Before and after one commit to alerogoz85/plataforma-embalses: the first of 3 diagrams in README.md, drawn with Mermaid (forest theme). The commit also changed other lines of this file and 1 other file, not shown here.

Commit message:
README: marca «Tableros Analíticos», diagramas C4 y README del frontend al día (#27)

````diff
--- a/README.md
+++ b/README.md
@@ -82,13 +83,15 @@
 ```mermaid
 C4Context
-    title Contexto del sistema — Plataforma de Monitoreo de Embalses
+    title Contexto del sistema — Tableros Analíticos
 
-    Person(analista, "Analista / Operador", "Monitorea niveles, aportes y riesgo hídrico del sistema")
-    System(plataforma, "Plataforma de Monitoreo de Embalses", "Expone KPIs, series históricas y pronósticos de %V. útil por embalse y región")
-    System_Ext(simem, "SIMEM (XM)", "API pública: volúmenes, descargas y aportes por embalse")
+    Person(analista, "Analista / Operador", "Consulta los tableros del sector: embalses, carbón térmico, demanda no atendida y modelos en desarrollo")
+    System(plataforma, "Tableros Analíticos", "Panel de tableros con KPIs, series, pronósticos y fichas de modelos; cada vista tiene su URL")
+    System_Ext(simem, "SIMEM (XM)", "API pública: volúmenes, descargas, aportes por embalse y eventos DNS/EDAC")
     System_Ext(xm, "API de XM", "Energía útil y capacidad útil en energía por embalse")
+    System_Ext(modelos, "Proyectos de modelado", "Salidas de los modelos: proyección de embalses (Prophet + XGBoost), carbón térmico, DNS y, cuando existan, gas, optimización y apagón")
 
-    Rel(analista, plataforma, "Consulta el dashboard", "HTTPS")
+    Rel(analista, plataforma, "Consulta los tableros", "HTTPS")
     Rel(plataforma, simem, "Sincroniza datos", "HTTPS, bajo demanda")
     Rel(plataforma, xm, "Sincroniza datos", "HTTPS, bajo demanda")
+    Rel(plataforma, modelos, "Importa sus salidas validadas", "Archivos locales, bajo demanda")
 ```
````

* [WHAT THE EXERCISE ASKS]
Copy each line of the listing that carries the string "Operador".

* [ANSWER TO THIS PROBLEM]
-    Person(analista, "Analista / Operador", "Monitorea niveles, aportes y riesgo hídrico del sistema")
+    Person(analista, "Analista / Operador", "Consulta los tableros del sector: embalses, carbón térmico, demanda no atendida y modelos en desarrollo")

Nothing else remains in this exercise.